But neither Mostiler nor the State of Georgia was ever pressed on the matter. State courts ruled that Osborne waited too long to raise the issue, and federal courts deferred to that decision. The 11th Circuit panel closed the matter in dry and technical terms: "The state trial court relied upon Georgia procedural rules in denying Osborne relief on this claim. As such, the claim is barred from federal review."
Of course, we are talking about a confessed killer of two people. Some Americans believe that all such aggravated murders should be punished by death. That's not the law, however: in 1976, the Supreme Court ruled that mandatory death sentences are unconstitutional. Instead, each capital case must be individually scrutinized on its own merits.
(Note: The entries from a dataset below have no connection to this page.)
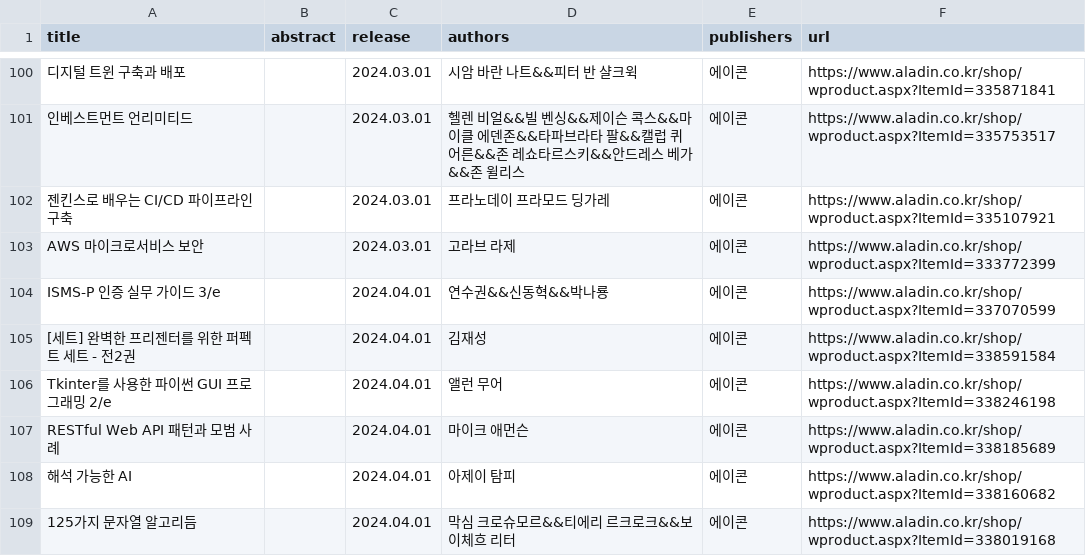
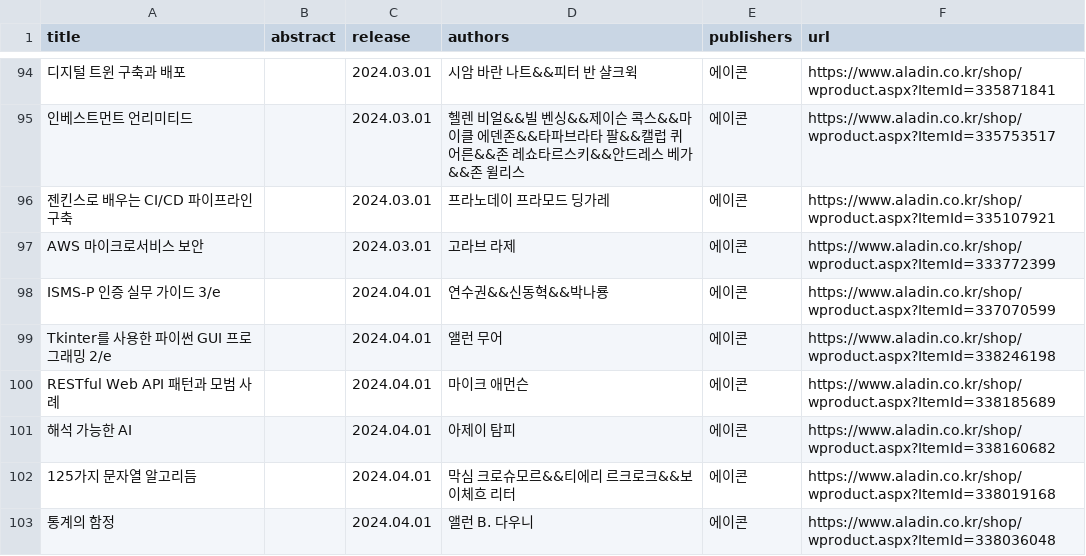
Before and after one commit to chorockuin/find-books, a CSV file: book.csv, drawn as a sheet; only a part is shown, gaps mark what is left out; the shorter side is filled out with more unchanged rows; the diff covers the shown part only; the diff names each change by its address in the sheet, - before the commit and + after, or states it on an @@ line.

Commit message:
20240513

```diff
--- a/book.csv
+++ b/book.csv
-row 105: [세트] 완벽한 프리젠터를 위한 퍼펙트 세트 - 전2권 |  | 2024.04.01 | 김재성 | 에이콘 | https://www.aladin.co.kr/shop/wproduct.aspx?ItemId=338591584
```
Also changed, not shown: 13 removed rows elsewhere in this file.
But is this individual scrutiny possible when the prisoner's attorney slurs him and says he deserves to die? For Curtis Osborne, the ultimate insult is that such a crucial question is barred from review.